The company has already had talks with battery producers, including Samsung, LG, and SK Group, likely in order to secure a stable supply of EV battery as the space heats up with virtually every carmaker of any significance either already marketing EVs or planning to do so over the medium term.
The South Korean carmaker already has a solid track record in EV sales: last year, Hyundai sold more than 86,000 EVs, which was more than Volkswagen sold but less than what Tesla sold. And it seems Tesla is the competitor that Hyundai has set its sights on, especially now that Tesla sales in South Korea overtook those of Hyundai’s own EV, the Kona.
The South Korean carmaker has so far been more focused on hydrogen cars—one of few carmaking companies to invest heavily in the technology, which has lagged far behind EVs.
Reuters reports, citing an insider, that Hyundai had not paid Tesla much attention while it only manufactured luxury cars. Now that the company launched the Model 3 and its sales helped it report its first-ever annual profit, things have changed for Hyundai, which is the world’s fifth-largest car manufacturing company.

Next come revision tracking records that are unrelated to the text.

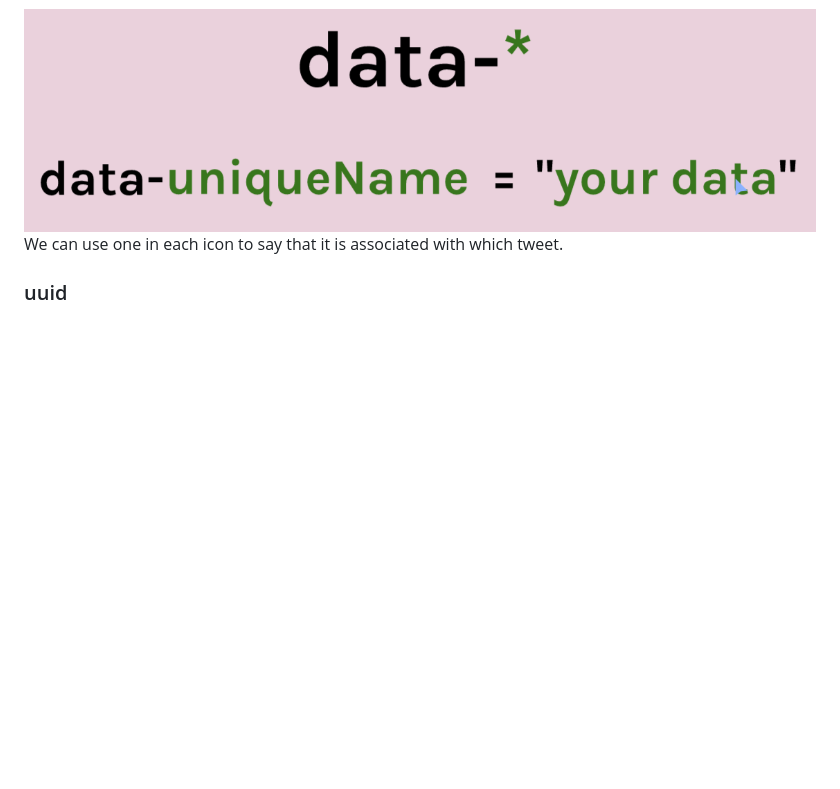
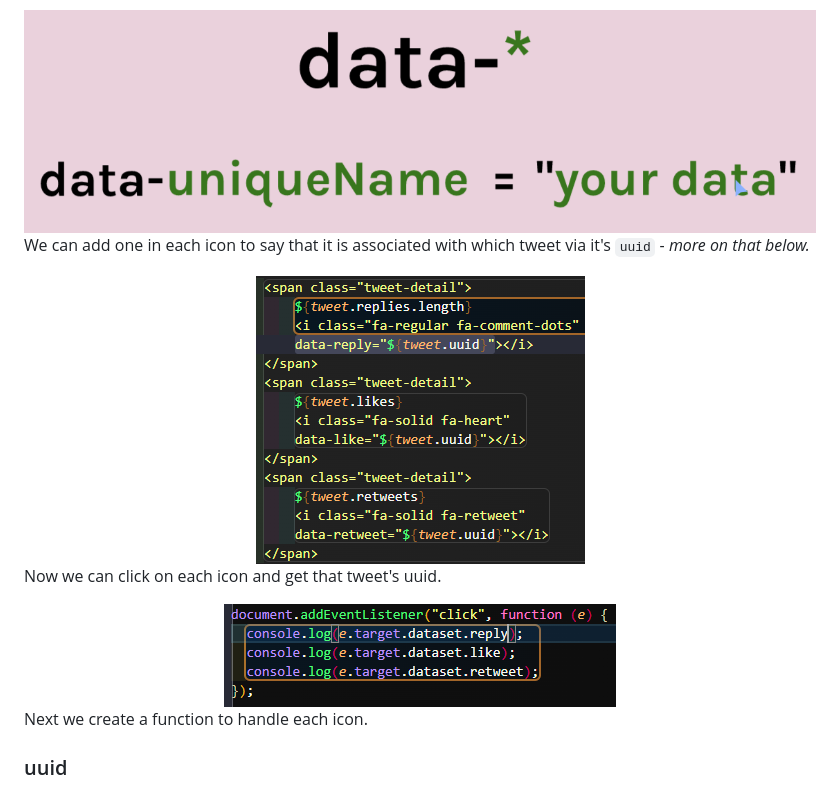
Before and after one commit to JoleneKearse/twitter-clone, a Markdown page: README.md, the part around the change. Drawn GitHub-style; pictures changed too: screenshots/code-data-attributes-html.png (added), screenshots/code-dataset-consoles.png (added); blank space fills up the shorter version.

Commit message:
set up event listeners for icons, made notes

```diff
--- a/README.md
+++ b/README.md
@@ -73,7 +73,15 @@ A page-wide event listener is possible with **data attributes**. They will let y
 
 <div align="center"><img src="./screenshots/slide-data-attribute-syntax.png" alt="script tag with type of module and src"></div>
 
-We can use one in each icon to say that it is associated with which tweet.
+We can add one in each icon to say that it is associated with which tweet via it's `uuid` - _more on that below._
+
+<div align="center"><img src="./screenshots/code-data-attributes-html.png" alt="script tag with type of module and src"></div>
+
+Now we can click on each icon and get that tweet's uuid.
+
+<div align="center"><img src="./screenshots/code-dataset-consoles.png" alt="script tag with type of module and src"></div>
+
+Next we create a function to handle each icon.
 
 ### uuid
 
```
Also changed, not shown: 1 other file.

Last year, EV sales tolled 2.2 million, but this year they could plunge by as much as 43 percent, according to Wood Mackenzie. That’s because of the travel restrictions in response to the coronavirus pandemic and a global economic slump that will likely dampen consumers’ appetite for big buys such as cars. The sales slump will not be limited to the EV space, however, and once economies begin to rebound, analysts believe so will interest in EVs.